# How to make a beam follow a path in xna

I'm making a 2D shmup with XNA 4.0 and one of the weapons in the game that I want is a laser beam that follows a path or a series of points and will smoothly beam along the path.

How would I go about achieving this?

• This is way too broad of a question. What do you have so far? Have you tried anything? Perhaps you have some code that isn't quite achieving the result you desire but almost?
– DomenicDatti
Commented May 29, 2012 at 15:55
• You've got to google around a bit and try it on your own first. SO is not in the business of hand-holding, sorry.
– SpikeX
Commented May 29, 2012 at 15:56
• Is gamedev.stackexchange.com/questions/29424/… what you're looking for? This question covers the 'bendy laser' that shows up in some shmups. Commented Jun 29, 2012 at 18:03

Try using a Queue of (x,y) coordinates. I don't know if you'll need to do it dynamically or at compile time, but you should be able to figure something out either way.

Are you wanting the laser to follow curves as well, or just connect the dots? If its the first option, you're gonna need to do some math too.

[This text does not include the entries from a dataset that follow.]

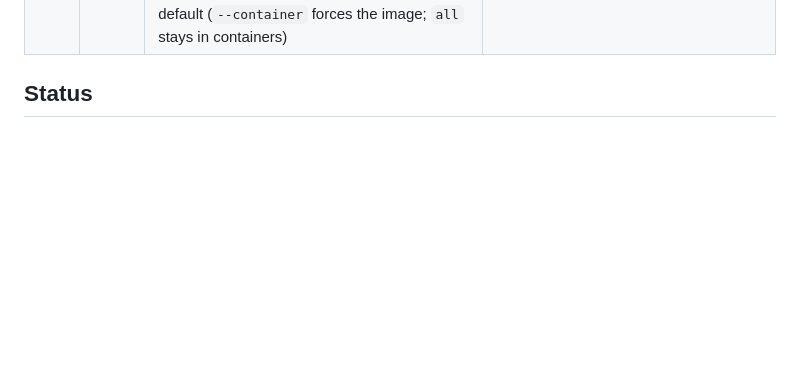
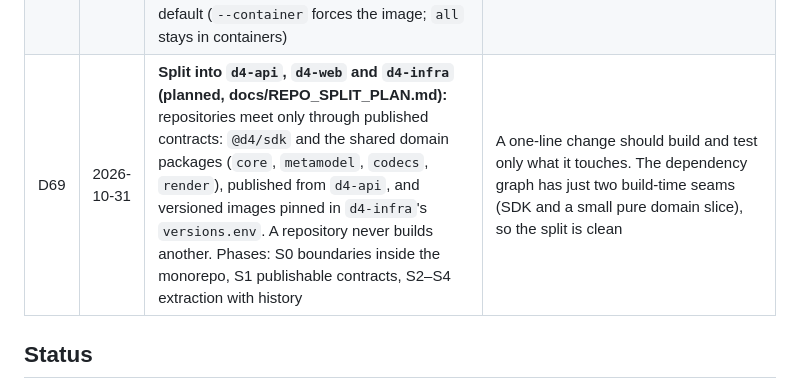
Before and after one commit to psimhadri1980/d4, a Markdown page: docs/PLAN.md, the part around the change. Rendered like a GitHub page; blank space fills up the shorter version.

Commit message:
Plan the split into d4-api, d4-web and d4-infra (D69)
Co-Authored-By: Claude Opus 5.5 <noreply@anthropic.com>

```diff
--- a/docs/PLAN.md
+++ b/docs/PLAN.md
@@ -98,6 +98,7 @@ Today this knowledge is spread across spreadsheets, EA tools and wikis, so nobod
 | D66 | 2026-10-31 | **Targeted pre-commit checks:** `deploy/test.sh all` is no longer required before each commit. Each commit is tested first on local Node (`dev.sh` apps behind the gateway, `test.sh --local`), strongly preferred, then builds and redeploys only the touched apps, then runs the touched packages' tests and the browser specs covering the change; `test.sh static` when types, exports or dependencies change. The full run stays available, e.g. before merging a branch. | A full run takes minutes per commit and mostly re-tests untouched code; targeted checks keep the same confidence for the code that changed |
 | D67 | 2026-10-31 | **Two gateway hosts:** the gateway always runs in Podman on port 5173 and serves two hosts. `localhost` (`D4_PUBLIC_URL`) routes to the containers, or to an app `deploy/dev.sh` runs on local Node; `d4.localhost` (`D4_PODMAN_URL`) always routes to the containers, which `dev.sh` no longer stops. Keycloak has no fixed hostname, so each host signs in on its own origin; `/config.json` holds paths resolved against the page origin; the API accepts `OIDC_ISSUER` and `OIDC_EXTRA_ISSUERS`. `test.sh e2e --podman` tests the containers | The local build and the deployed build can be compared side by side, and local-first testing (D66) never takes the containers down. `*.localhost` needs no hosts-file change; keeping one origin per host keeps the no-CORS rule |
 | D68 | 2026-10-31 | **Faster build and test loop:** `.dockerignore` links to `.containerignore` (the compose provider read only the former and uploaded ~900 MB per image build); image builds run `turbo run build` with a build-cache mount for turbo's cache; `dev-deploy.sh <app>` builds and restarts only the named apps (`--no-deps`); `test.sh` runs unit, integration, static and web checks on local Node 24 by default (`--container` forces the image; `all` stays in containers) | Measured on the API: a no-change deploy 261 s → 17 s, a one-line change 151 s → 73 s, a package test 70 s → 5 s. Containers stay the source of truth for deploys, browser tests and the full run |
+| D69 | 2026-10-31 | **Split into `d4-api`, `d4-web` and `d4-infra` (planned, docs/REPO_SPLIT_PLAN.md):** repositories meet only through published contracts: `@d4/sdk` and the shared domain packages (`core`, `metamodel`, `codecs`, `render`), published from `d4-api`, and versioned images pinned in `d4-infra`'s `versions.env`. A repository never builds another. Phases: S0 boundaries inside the monorepo, S1 publishable contracts, S2–S4 extraction with history | A one-line change should build and test only what it touches. The dependency graph has just two build-time seams (SDK and a small pure domain slice), so the split is clean |
 
 ## Status
 
```
Also changed, not shown: docs/REPO_SPLIT_PLAN.md (added, +154 -0 lines).
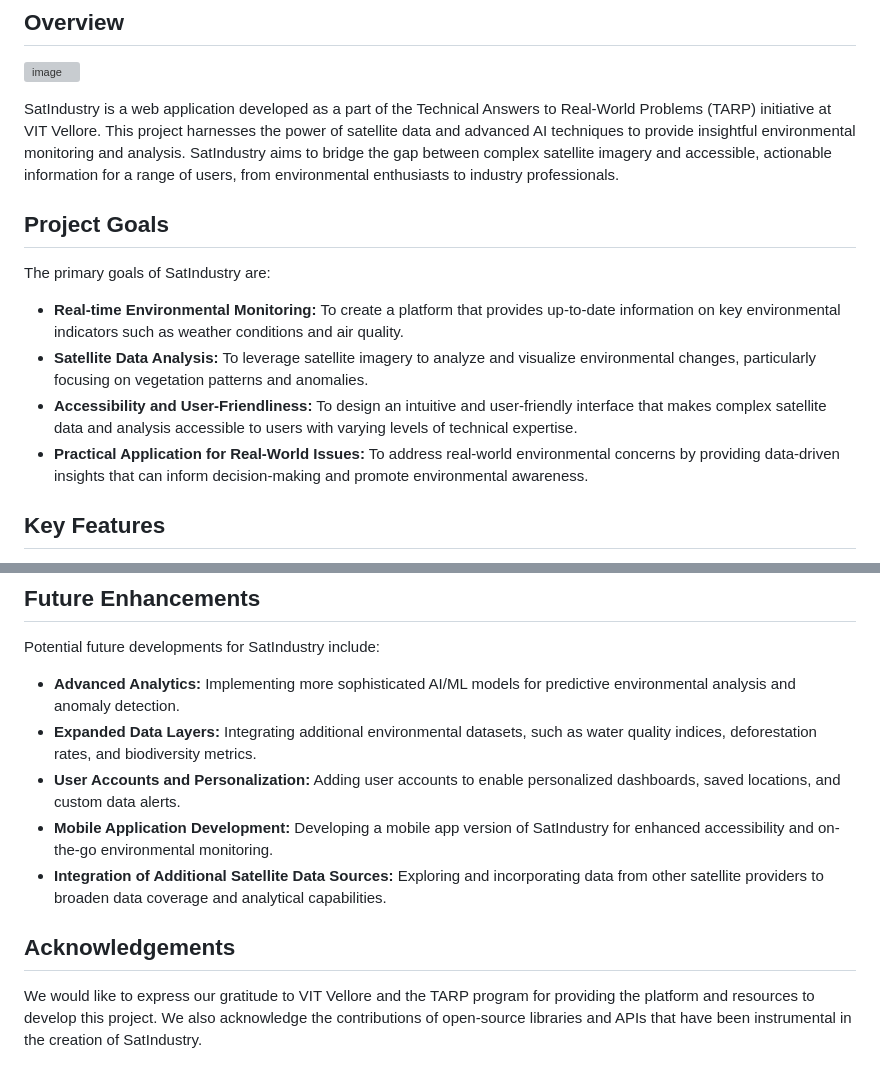
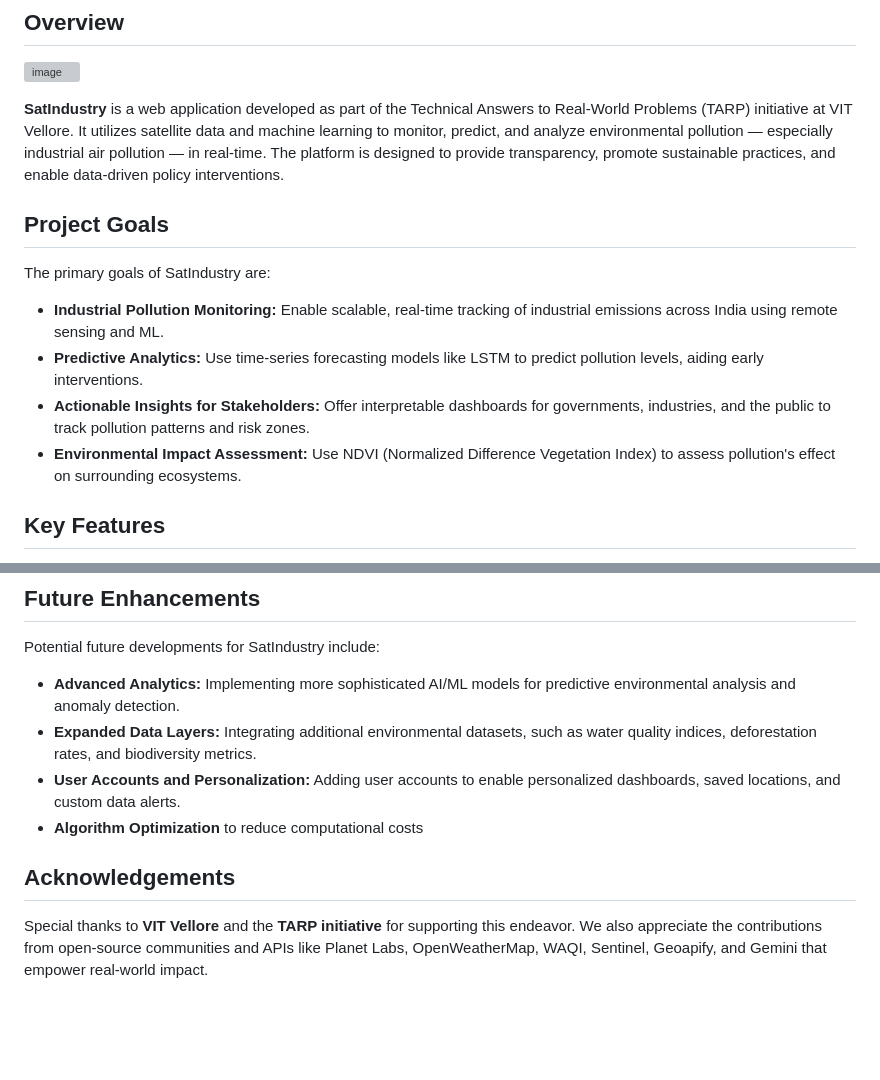
Before and after one commit to tarush10000/SatIndustry, a Markdown page: README.md, 2 parts joined by grey strips. GitHub-like rendering; blank space fills up the shorter version; grey boxes are pictures that could not be loaded.

```diff
--- a/README.md
+++ b/README.md
@@ -5,15 +5,15 @@
 ## Overview
 ![image](https://github.com/user-attachments/assets/ba43917c-8b1f-4310-9074-ba563dab68c8)
 
-SatIndustry is a web application developed as a part of the Technical Answers to Real-World Problems (TARP) initiative at VIT Vellore. This project harnesses the power of satellite data and advanced AI techniques to provide insightful environmental monitoring and analysis.  SatIndustry aims to bridge the gap between complex satellite imagery and accessible, actionable information for a range of users, from environmental enthusiasts to industry professionals.
+**SatIndustry** is a web application developed as part of the Technical Answers to Real-World Problems (TARP) initiative at VIT Vellore. It utilizes satellite data and machine learning to monitor, predict, and analyze environmental pollution — especially industrial air pollution — in real-time. The platform is designed to provide transparency, promote sustainable practices, and enable data-driven policy interventions.
 
 ## Project Goals
 
 The primary goals of SatIndustry are:
 
-*   **Real-time Environmental Monitoring:** To create a platform that provides up-to-date information on key environmental indicators such as weather conditions and air quality.
-*   **Satellite Data Analysis:** To leverage satellite imagery to analyze and visualize environmental changes, particularly focusing on vegetation patterns and anomalies.
-*   **Accessibility and User-Friendliness:** To design an intuitive and user-friendly interface that makes complex satellite data and analysis accessible to users with varying levels of technical expertise.
-*   **Practical Application for Real-World Issues:** To address real-world environmental concerns by providing data-driven insights that can inform decision-making and promote environmental awareness.
+- **Industrial Pollution Monitoring:** Enable scalable, real-time tracking of industrial emissions across India using remote sensing and ML.
+- **Predictive Analytics:** Use time-series forecasting models like LSTM to predict pollution levels, aiding early interventions.
+- **Actionable Insights for Stakeholders:** Offer interpretable dashboards for governments, industries, and the public to track pollution patterns and risk zones.
+- **Environmental Impact Assessment:** Use NDVI (Normalized Difference Vegetation Index) to assess pollution's effect on surrounding ecosystems.
 
 ## Key Features
@@ -58,9 +92,7 @@ Potential future developments for SatIndustry include:
 *   **Advanced Analytics:** Implementing more sophisticated AI/ML models for predictive environmental analysis and anomaly detection.
 *   **Expanded Data Layers:** Integrating additional environmental datasets, such as water quality indices, deforestation rates, and biodiversity metrics.
 *   **User Accounts and Personalization:**  Adding user accounts to enable personalized dashboards, saved locations, and custom data alerts.
-*   **Mobile Application Development:**  Developing a mobile app version of SatIndustry for enhanced accessibility and on-the-go environmental monitoring.
-*   **Integration of Additional Satellite Data Sources:**  Exploring and incorporating data from other satellite providers to broaden data coverage and analytical capabilities.
+*   **Algorithm Optimization** to reduce computational costs
 
 ## Acknowledgements
-
-We would like to express our gratitude to VIT Vellore and the TARP program for providing the platform and resources to develop this project. We also acknowledge the contributions of open-source libraries and APIs that have been instrumental in the creation of SatIndustry.
+Special thanks to **VIT Vellore** and the **TARP initiative** for supporting this endeavor. We also appreciate the contributions from open-source communities and APIs like Planet Labs, OpenWeatherMap, WAQI, Sentinel, Geoapify, and Gemini that empower real-world impact.
```
Also changed, not shown: other parts of README.md (+51 -17 lines).
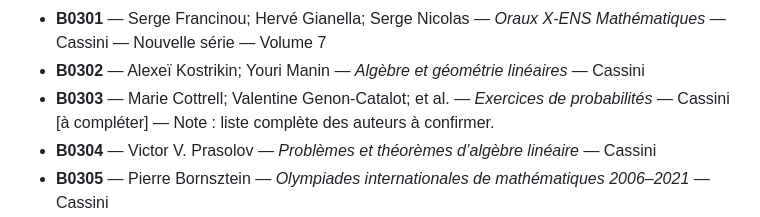
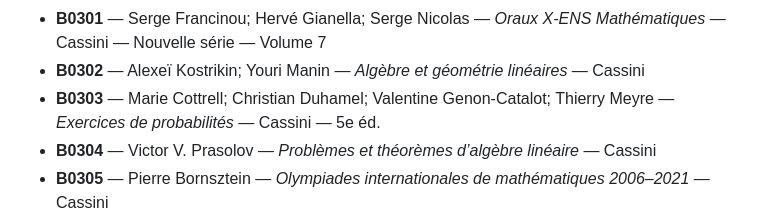
Before and after one commit to girianshiido/bibliotheque-livres-sciences, a Markdown page: catalogue/277-322.md, the part around the change. Rendered like a GitHub page.

Commit message:
Complète les auteurs et l’édition d’Exercices de probabilités

```diff
--- a/catalogue/277-322.md
+++ b/catalogue/277-322.md
@@ -26,7 +26,7 @@
 - **B0300** — Serge Francinou; Hervé Gianella; Serge Nicolas — *Oraux X-ENS Mathématiques* — Cassini — Nouvelle série — Volume 6
 - **B0301** — Serge Francinou; Hervé Gianella; Serge Nicolas — *Oraux X-ENS Mathématiques* — Cassini — Nouvelle série — Volume 7
 - **B0302** — Alexeï Kostrikin; Youri Manin — *Algèbre et géométrie linéaires* — Cassini
-- **B0303** — Marie Cottrell; Valentine Genon-Catalot; et al. — *Exercices de probabilités* — Cassini [à compléter] — Note : liste complète des auteurs à confirmer.
+- **B0303** — Marie Cottrell; Christian Duhamel; Valentine Genon-Catalot; Thierry Meyre — *Exercices de probabilités* — Cassini — 5e éd.
 - **B0304** — Victor V. Prasolov — *Problèmes et théorèmes d’algèbre linéaire* — Cassini
 - **B0305** — Pierre Bornsztein — *Olympiades internationales de mathématiques 2006–2021* — Cassini
 - **B0306** — Daniel Perrin — *Mathématiques d’école* — Cassini
```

• Yes I want the laser to follow a curve. I have been playing around with some code and I can make lasers go in a straight line just fine so far.
– user1424132
Commented May 29, 2012 at 17:52
• And does it need to go exactly through every point, or would a best-fit curve work?
– Phillip Schmidt
Commented May 29, 2012 at 18:44
• Also, do we know anything about the nature of the curve? Is it going to depend on user input? I.e, is the equation of the curve going to be ever-changing? If so, you're fairly screwed here without some extremely complex math.
– Phillip Schmidt
Commented May 29, 2012 at 18:50
• no it doesn't have to go through every point. And I have never here of a best fit curve until now. But i'm assuming that it would take the shortest path from start to end.
– user1424132
Commented May 29, 2012 at 18:52
• Kind of. It's calculated using what called the 'least squares method'. An explanation of that method would be out of the scope of this answer, and it too requires some pretty high-level math (at least in nonlinear situations). Last question: where are you getting the points from? Do you have an equation for them, or are you just coming up with them yourself?
– Phillip Schmidt
Commented May 29, 2012 at 19:02